Task requirements:
Search each line of the data for the word "docs"; copy every line where it is found.

The data:
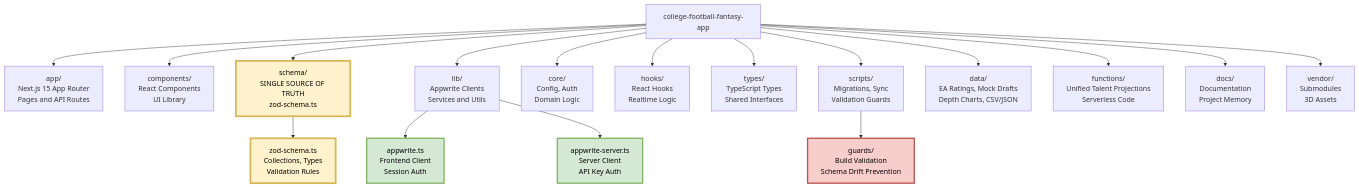
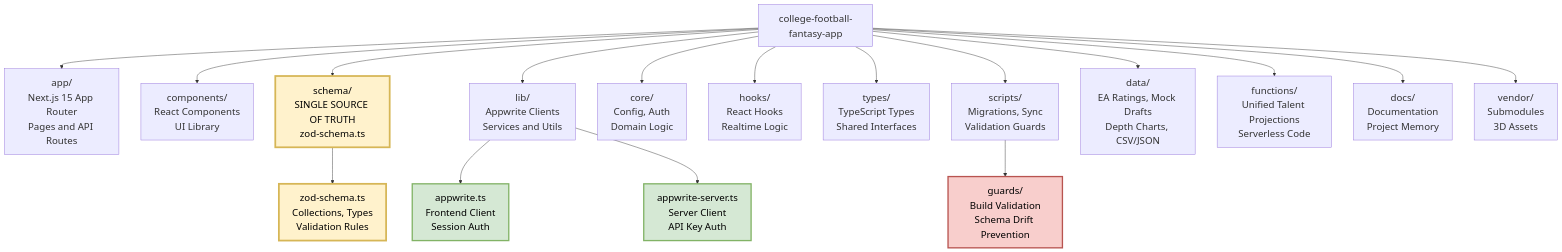
The first of 4 diagrams in public/docs/PROJECT_MAP.md (kpm34/college-football-fantasy-app), drawn with Mermaid before and after one commit. The commit also changed other lines of this file and 11 other files, not shown here.

````diff
--- a/public/docs/PROJECT_MAP.md
+++ b/public/docs/PROJECT_MAP.md
@@ -12,37 +12,38 @@
 ```mermaid
+%%{init: {'themeVariables': {'fontSize': '22px'}}}%%
 graph TD
     ROOT[college-football-fantasy-app]
     
     %% Core Application
     ROOT --> APP[app/<br/>Next.js 15 App Router<br/>Pages and API Routes]
     ROOT --> COMPONENTS[components/<br/>React Components<br/>UI Library]
     ROOT --> SCHEMA[schema/<br/>SINGLE SOURCE OF TRUTH<br/>zod-schema.ts]
     
     %% Configuration and Services  
     ROOT --> LIB[lib/<br/>Appwrite Clients<br/>Services and Utils]
     ROOT --> CORE[core/<br/>Config, Auth<br/>Domain Logic]
     ROOT --> HOOKS[hooks/<br/>React Hooks<br/>Realtime Logic]
     ROOT --> TYPES[types/<br/>TypeScript Types<br/>Shared Interfaces]
     
     %% Data and Scripts
     ROOT --> SCRIPTS[scripts/<br/>Migrations, Sync<br/>Validation Guards]
     ROOT --> DATA[data/<br/>EA Ratings, Mock Drafts<br/>Depth Charts, CSV/JSON]
     ROOT --> FUNCTIONS[functions/<br/>Unified Talent Projections<br/>Serverless Code]
     
     %% Documentation and Deployment
     ROOT --> DOCS[docs/<br/>Documentation<br/>Project Memory]
     ROOT --> VENDOR[vendor/<br/>Submodules<br/>3D Assets]
     
     %% Key Files Detail
     SCHEMA --> SSOT[zod-schema.ts<br/>Collections, Types<br/>Validation Rules]
     LIB --> FRONTEND[appwrite.ts<br/>Frontend Client<br/>Session Auth]
     LIB --> BACKEND[appwrite-server.ts<br/>Server Client<br/>API Key Auth]
     SCRIPTS --> GUARDS[guards/<br/>Build Validation<br/>Schema Drift Prevention]
     
     %% Styling
     style SCHEMA fill:#fff2cc,stroke:#d6b656,stroke-width:4px,color:#000000
     style SSOT fill:#fff2cc,stroke:#d6b656,stroke-width:4px,color:#000000
     style GUARDS fill:#f8cecc,stroke:#b85450,stroke-width:3px,color:#000000
     style FRONTEND fill:#d5e8d4,stroke:#82b366,stroke-width:3px,color:#000000
     style BACKEND fill:#d5e8d4,stroke:#82b366,stroke-width:3px,color:#000000
 ```
````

Your response:
The first of 4 diagrams in public/docs/PROJECT_MAP.md (kpm34/college-football-fantasy-app), drawn with Mermaid before and after one commit. The commit also changed other lines of this file and 11 other files, not shown here.
--- a/public/docs/PROJECT_MAP.md
+++ b/public/docs/PROJECT_MAP.md
     ROOT --> DOCS[docs/<br/>Documentation<br/>Project Memory]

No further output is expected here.